Provided entries:
________________
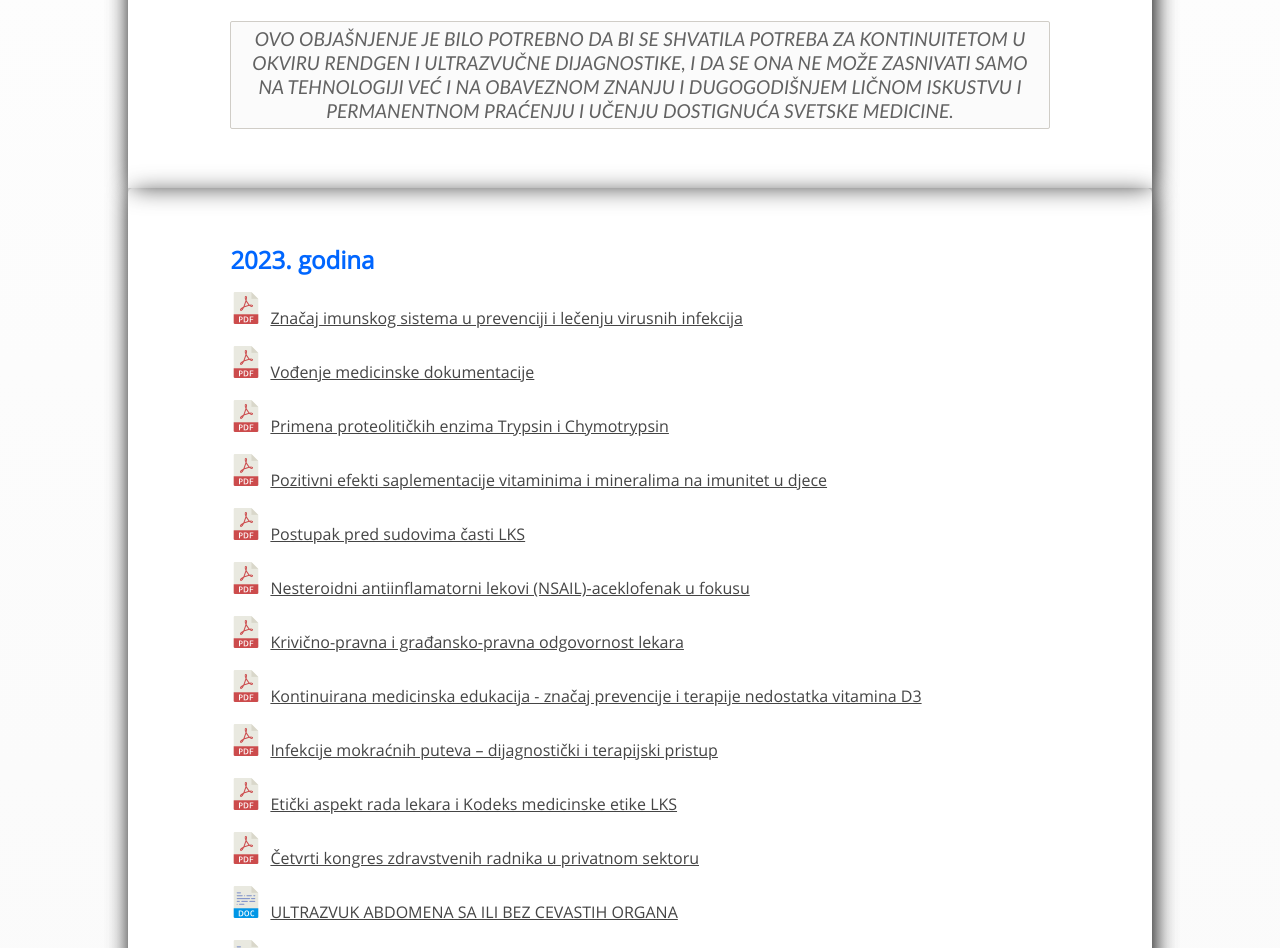
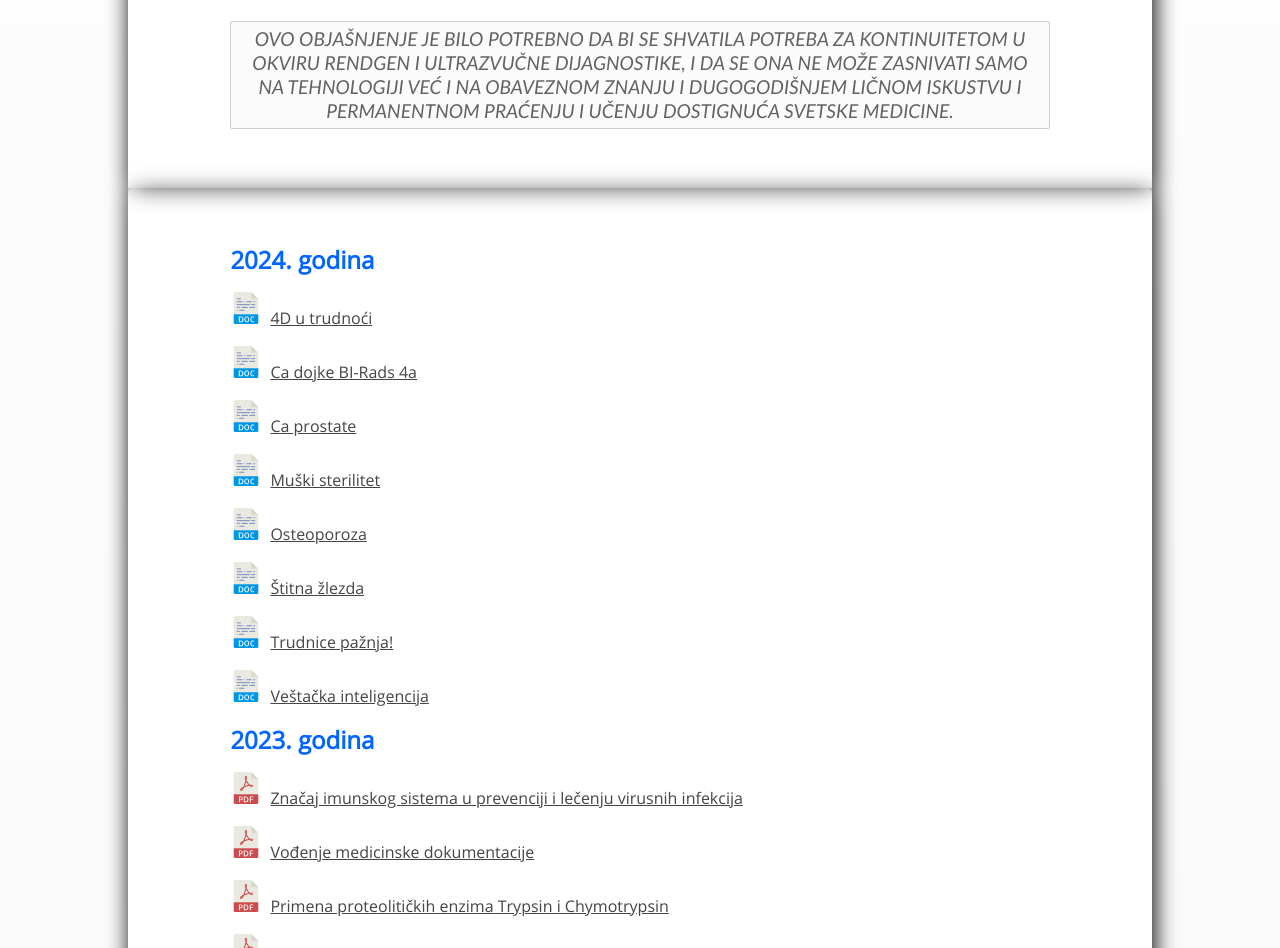
Before and after one commit to mudroljub/ultramedika, a PHP site: page /radovi.php in a window 1280 px wide. Shown: the part 840-1788 px from the top of the page. Run offline with PHP 8.4, Linux system fonts and the light colour scheme.

Commit message:
radovi 2024

```diff
--- a/radovi.php
+++ b/radovi.php
@@ -34,6 +34,24 @@ include_once "ukljuci/header.php";
     </div>
 
     <div class="radovi sredisnji-deo granicnik">
+
+      <h2>2024. godina</h2>
+
+      <a href="radovi/2024/4D u trudnoći.doc">4D u trudnoći</a>
+
+      <a href="radovi/2024/Ca dojke BI-Rads 4a.doc">Ca dojke BI-Rads 4a</a>
+
+      <a href="radovi/2024/Ca prostate.doc">Ca prostate</a>
+
+      <a href="radovi/2024/Muški sterilitet.doc">Muški sterilitet</a>
+
+      <a href="radovi/2024/Osteoporoza.doc">Osteoporoza</a>
+
+      <a href="radovi/2024/Štitna žlezda.doc">Štitna žlezda</a>
+
+      <a href="radovi/2024/Trudnice pažnja!.doc">Trudnice pažnja!</a>
+
+      <a href="radovi/2024/Veštačka inteligencija.doc">Veštačka inteligencija</a>
 
       <h2>2023. godina</h2>
 
```
Also changed, not shown: 8 other files.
________________
Exercise brief: From the first line above to the last, copy the records exactly but omit the pictures.

Output below:
Before and after one commit to mudroljub/ultramedika, a PHP site: page /radovi.php in a window 1280 px wide. Shown: the part 840-1788 px from the top of the page. Run offline with PHP 8.4, Linux system fonts and the light colour scheme.

Commit message:
radovi 2024

```diff
--- a/radovi.php
+++ b/radovi.php
@@ -34,6 +34,24 @@ include_once "ukljuci/header.php";
     </div>
 
     <div class="radovi sredisnji-deo granicnik">
+
+      <h2>2024. godina</h2>
+
+      <a href="radovi/2024/4D u trudnoći.doc">4D u trudnoći</a>
+
+      <a href="radovi/2024/Ca dojke BI-Rads 4a.doc">Ca dojke BI-Rads 4a</a>
+
+      <a href="radovi/2024/Ca prostate.doc">Ca prostate</a>
+
+      <a href="radovi/2024/Muški sterilitet.doc">Muški sterilitet</a>
+
+      <a href="radovi/2024/Osteoporoza.doc">Osteoporoza</a>
+
+      <a href="radovi/2024/Štitna žlezda.doc">Štitna žlezda</a>
+
+      <a href="radovi/2024/Trudnice pažnja!.doc">Trudnice pažnja!</a>
+
+      <a href="radovi/2024/Veštačka inteligencija.doc">Veštačka inteligencija</a>
 
       <h2>2023. godina</h2>
 
```
Also changed, not shown: 8 other files.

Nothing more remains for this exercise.